Your instructions - Repeat all of the data exactly. Leave nothing out.

Change detection outputs:
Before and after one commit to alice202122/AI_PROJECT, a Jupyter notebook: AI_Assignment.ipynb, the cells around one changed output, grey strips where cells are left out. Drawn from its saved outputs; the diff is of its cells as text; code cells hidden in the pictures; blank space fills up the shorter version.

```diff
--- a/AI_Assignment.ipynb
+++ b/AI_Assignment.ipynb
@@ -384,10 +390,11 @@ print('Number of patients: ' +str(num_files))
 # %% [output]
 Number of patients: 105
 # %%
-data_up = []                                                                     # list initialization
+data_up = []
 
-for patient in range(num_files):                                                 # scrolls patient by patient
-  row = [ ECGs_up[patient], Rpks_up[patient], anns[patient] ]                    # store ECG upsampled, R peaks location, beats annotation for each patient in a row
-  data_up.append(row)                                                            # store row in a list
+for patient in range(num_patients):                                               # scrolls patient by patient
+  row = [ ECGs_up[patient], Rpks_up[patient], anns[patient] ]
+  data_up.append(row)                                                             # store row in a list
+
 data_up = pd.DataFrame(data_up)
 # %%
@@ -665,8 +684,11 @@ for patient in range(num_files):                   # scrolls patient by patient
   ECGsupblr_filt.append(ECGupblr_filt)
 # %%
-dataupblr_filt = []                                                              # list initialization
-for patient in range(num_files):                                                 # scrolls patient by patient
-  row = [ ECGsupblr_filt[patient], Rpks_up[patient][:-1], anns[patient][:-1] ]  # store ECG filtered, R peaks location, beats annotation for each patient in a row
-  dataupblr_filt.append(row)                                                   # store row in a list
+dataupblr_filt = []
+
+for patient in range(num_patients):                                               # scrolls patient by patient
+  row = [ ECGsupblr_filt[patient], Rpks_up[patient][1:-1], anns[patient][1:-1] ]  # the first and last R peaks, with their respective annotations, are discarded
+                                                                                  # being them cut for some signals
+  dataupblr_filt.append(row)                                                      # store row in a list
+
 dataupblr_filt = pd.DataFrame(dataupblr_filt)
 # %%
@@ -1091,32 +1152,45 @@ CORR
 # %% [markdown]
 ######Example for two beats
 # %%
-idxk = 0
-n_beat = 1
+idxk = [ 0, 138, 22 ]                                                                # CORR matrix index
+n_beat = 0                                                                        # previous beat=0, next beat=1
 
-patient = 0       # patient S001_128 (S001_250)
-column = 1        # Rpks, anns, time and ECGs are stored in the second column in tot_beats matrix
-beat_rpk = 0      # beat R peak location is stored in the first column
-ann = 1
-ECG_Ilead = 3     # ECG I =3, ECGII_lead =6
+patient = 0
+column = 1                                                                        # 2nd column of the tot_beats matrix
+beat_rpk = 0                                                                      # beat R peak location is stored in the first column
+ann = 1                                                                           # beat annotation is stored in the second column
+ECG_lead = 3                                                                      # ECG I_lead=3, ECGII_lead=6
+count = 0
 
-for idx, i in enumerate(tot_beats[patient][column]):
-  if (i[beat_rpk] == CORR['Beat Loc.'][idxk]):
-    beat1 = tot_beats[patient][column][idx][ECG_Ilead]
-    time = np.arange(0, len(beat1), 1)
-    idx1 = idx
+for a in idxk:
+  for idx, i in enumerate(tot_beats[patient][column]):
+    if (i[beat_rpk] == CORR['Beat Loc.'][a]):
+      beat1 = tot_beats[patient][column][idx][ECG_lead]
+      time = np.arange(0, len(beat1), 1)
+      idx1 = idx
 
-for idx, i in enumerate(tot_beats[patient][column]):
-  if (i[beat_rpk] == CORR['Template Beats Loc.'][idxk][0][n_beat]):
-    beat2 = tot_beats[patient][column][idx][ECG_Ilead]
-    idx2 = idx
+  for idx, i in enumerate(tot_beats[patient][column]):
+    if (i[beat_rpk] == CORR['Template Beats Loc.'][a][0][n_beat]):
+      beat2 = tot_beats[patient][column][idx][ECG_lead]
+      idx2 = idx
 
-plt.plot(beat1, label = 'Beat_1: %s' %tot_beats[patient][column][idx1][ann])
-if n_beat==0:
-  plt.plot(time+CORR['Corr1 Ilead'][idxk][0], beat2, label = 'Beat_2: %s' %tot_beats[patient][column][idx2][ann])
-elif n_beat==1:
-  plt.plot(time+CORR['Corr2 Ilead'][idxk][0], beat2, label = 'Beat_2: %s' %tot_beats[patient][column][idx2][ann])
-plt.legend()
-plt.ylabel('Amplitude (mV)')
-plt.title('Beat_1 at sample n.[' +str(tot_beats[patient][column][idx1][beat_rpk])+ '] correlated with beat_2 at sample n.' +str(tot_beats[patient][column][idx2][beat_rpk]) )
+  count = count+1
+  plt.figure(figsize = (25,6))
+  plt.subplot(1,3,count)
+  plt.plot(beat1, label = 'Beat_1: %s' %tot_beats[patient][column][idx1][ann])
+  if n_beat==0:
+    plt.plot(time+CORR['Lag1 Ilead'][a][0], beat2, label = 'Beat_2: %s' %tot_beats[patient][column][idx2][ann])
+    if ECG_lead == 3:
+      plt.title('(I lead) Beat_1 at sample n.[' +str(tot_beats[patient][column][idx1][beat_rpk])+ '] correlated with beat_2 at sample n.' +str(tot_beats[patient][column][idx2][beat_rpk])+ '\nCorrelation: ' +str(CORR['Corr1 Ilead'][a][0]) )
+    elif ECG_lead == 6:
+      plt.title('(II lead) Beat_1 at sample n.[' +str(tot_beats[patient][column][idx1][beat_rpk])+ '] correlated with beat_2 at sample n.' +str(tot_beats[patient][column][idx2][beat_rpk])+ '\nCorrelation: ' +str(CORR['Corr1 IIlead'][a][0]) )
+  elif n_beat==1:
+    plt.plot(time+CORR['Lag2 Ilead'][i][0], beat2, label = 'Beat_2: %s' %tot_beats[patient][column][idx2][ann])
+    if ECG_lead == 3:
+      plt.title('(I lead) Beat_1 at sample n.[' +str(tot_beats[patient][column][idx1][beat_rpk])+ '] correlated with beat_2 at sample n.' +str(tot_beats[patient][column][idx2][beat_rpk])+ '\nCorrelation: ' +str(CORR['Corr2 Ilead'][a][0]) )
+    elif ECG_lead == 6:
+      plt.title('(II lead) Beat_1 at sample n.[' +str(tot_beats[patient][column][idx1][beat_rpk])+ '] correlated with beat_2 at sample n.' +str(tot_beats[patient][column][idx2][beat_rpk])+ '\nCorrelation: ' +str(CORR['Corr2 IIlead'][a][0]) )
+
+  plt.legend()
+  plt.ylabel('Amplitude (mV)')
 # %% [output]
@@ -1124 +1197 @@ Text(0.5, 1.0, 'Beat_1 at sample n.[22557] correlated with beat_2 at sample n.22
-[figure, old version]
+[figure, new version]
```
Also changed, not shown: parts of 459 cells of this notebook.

Solution for this problem -
Before and after one commit to alice202122/AI_PROJECT, a Jupyter notebook: AI_Assignment.ipynb, the cells around one changed output, grey strips where cells are left out. Drawn from its saved outputs; the diff is of its cells as text; code cells hidden in the pictures; blank space fills up the shorter version.

```diff
--- a/AI_Assignment.ipynb
+++ b/AI_Assignment.ipynb
@@ -384,10 +390,11 @@ print('Number of patients: ' +str(num_files))
 # %% [output]
 Number of patients: 105
 # %%
-data_up = []                                                                     # list initialization
+data_up = []
 
-for patient in range(num_files):                                                 # scrolls patient by patient
-  row = [ ECGs_up[patient], Rpks_up[patient], anns[patient] ]                    # store ECG upsampled, R peaks location, beats annotation for each patient in a row
-  data_up.append(row)                                                            # store row in a list
+for patient in range(num_patients):                                               # scrolls patient by patient
+  row = [ ECGs_up[patient], Rpks_up[patient], anns[patient] ]
+  data_up.append(row)                                                             # store row in a list
+
 data_up = pd.DataFrame(data_up)
 # %%
@@ -665,8 +684,11 @@ for patient in range(num_files):                   # scrolls patient by patient
   ECGsupblr_filt.append(ECGupblr_filt)
 # %%
-dataupblr_filt = []                                                              # list initialization
-for patient in range(num_files):                                                 # scrolls patient by patient
-  row = [ ECGsupblr_filt[patient], Rpks_up[patient][:-1], anns[patient][:-1] ]  # store ECG filtered, R peaks location, beats annotation for each patient in a row
-  dataupblr_filt.append(row)                                                   # store row in a list
+dataupblr_filt = []
+
+for patient in range(num_patients):                                               # scrolls patient by patient
+  row = [ ECGsupblr_filt[patient], Rpks_up[patient][1:-1], anns[patient][1:-1] ]  # the first and last R peaks, with their respective annotations, are discarded
+                                                                                  # being them cut for some signals
+  dataupblr_filt.append(row)                                                      # store row in a list
+
 dataupblr_filt = pd.DataFrame(dataupblr_filt)
 # %%
@@ -1091,32 +1152,45 @@ CORR
 # %% [markdown]
 ######Example for two beats
 # %%
-idxk = 0
-n_beat = 1
+idxk = [ 0, 138, 22 ]                                                                # CORR matrix index
+n_beat = 0                                                                        # previous beat=0, next beat=1
 
-patient = 0       # patient S001_128 (S001_250)
-column = 1        # Rpks, anns, time and ECGs are stored in the second column in tot_beats matrix
-beat_rpk = 0      # beat R peak location is stored in the first column
-ann = 1
-ECG_Ilead = 3     # ECG I =3, ECGII_lead =6
+patient = 0
+column = 1                                                                        # 2nd column of the tot_beats matrix
+beat_rpk = 0                                                                      # beat R peak location is stored in the first column
+ann = 1                                                                           # beat annotation is stored in the second column
+ECG_lead = 3                                                                      # ECG I_lead=3, ECGII_lead=6
+count = 0
 
-for idx, i in enumerate(tot_beats[patient][column]):
-  if (i[beat_rpk] == CORR['Beat Loc.'][idxk]):
-    beat1 = tot_beats[patient][column][idx][ECG_Ilead]
-    time = np.arange(0, len(beat1), 1)
-    idx1 = idx
+for a in idxk:
+  for idx, i in enumerate(tot_beats[patient][column]):
+    if (i[beat_rpk] == CORR['Beat Loc.'][a]):
+      beat1 = tot_beats[patient][column][idx][ECG_lead]
+      time = np.arange(0, len(beat1), 1)
+      idx1 = idx
 
-for idx, i in enumerate(tot_beats[patient][column]):
-  if (i[beat_rpk] == CORR['Template Beats Loc.'][idxk][0][n_beat]):
-    beat2 = tot_beats[patient][column][idx][ECG_Ilead]
-    idx2 = idx
+  for idx, i in enumerate(tot_beats[patient][column]):
+    if (i[beat_rpk] == CORR['Template Beats Loc.'][a][0][n_beat]):
+      beat2 = tot_beats[patient][column][idx][ECG_lead]
+      idx2 = idx
 
-plt.plot(beat1, label = 'Beat_1: %s' %tot_beats[patient][column][idx1][ann])
-if n_beat==0:
-  plt.plot(time+CORR['Corr1 Ilead'][idxk][0], beat2, label = 'Beat_2: %s' %tot_beats[patient][column][idx2][ann])
-elif n_beat==1:
-  plt.plot(time+CORR['Corr2 Ilead'][idxk][0], beat2, label = 'Beat_2: %s' %tot_beats[patient][column][idx2][ann])
-plt.legend()
-plt.ylabel('Amplitude (mV)')
-plt.title('Beat_1 at sample n.[' +str(tot_beats[patient][column][idx1][beat_rpk])+ '] correlated with beat_2 at sample n.' +str(tot_beats[patient][column][idx2][beat_rpk]) )
+  count = count+1
+  plt.figure(figsize = (25,6))
+  plt.subplot(1,3,count)
+  plt.plot(beat1, label = 'Beat_1: %s' %tot_beats[patient][column][idx1][ann])
+  if n_beat==0:
+    plt.plot(time+CORR['Lag1 Ilead'][a][0], beat2, label = 'Beat_2: %s' %tot_beats[patient][column][idx2][ann])
+    if ECG_lead == 3:
+      plt.title('(I lead) Beat_1 at sample n.[' +str(tot_beats[patient][column][idx1][beat_rpk])+ '] correlated with beat_2 at sample n.' +str(tot_beats[patient][column][idx2][beat_rpk])+ '\nCorrelation: ' +str(CORR['Corr1 Ilead'][a][0]) )
+    elif ECG_lead == 6:
+      plt.title('(II lead) Beat_1 at sample n.[' +str(tot_beats[patient][column][idx1][beat_rpk])+ '] correlated with beat_2 at sample n.' +str(tot_beats[patient][column][idx2][beat_rpk])+ '\nCorrelation: ' +str(CORR['Corr1 IIlead'][a][0]) )
+  elif n_beat==1:
+    plt.plot(time+CORR['Lag2 Ilead'][i][0], beat2, label = 'Beat_2: %s' %tot_beats[patient][column][idx2][ann])
+    if ECG_lead == 3:
+      plt.title('(I lead) Beat_1 at sample n.[' +str(tot_beats[patient][column][idx1][beat_rpk])+ '] correlated with beat_2 at sample n.' +str(tot_beats[patient][column][idx2][beat_rpk])+ '\nCorrelation: ' +str(CORR['Corr2 Ilead'][a][0]) )
+    elif ECG_lead == 6:
+      plt.title('(II lead) Beat_1 at sample n.[' +str(tot_beats[patient][column][idx1][beat_rpk])+ '] correlated with beat_2 at sample n.' +str(tot_beats[patient][column][idx2][beat_rpk])+ '\nCorrelation: ' +str(CORR['Corr2 IIlead'][a][0]) )
+
+  plt.legend()
+  plt.ylabel('Amplitude (mV)')
 # %% [output]
@@ -1124 +1197 @@ Text(0.5, 1.0, 'Beat_1 at sample n.[22557] correlated with beat_2 at sample n.22
-[figure, old version]
+[figure, new version]
```
Also changed, not shown: parts of 459 cells of this notebook.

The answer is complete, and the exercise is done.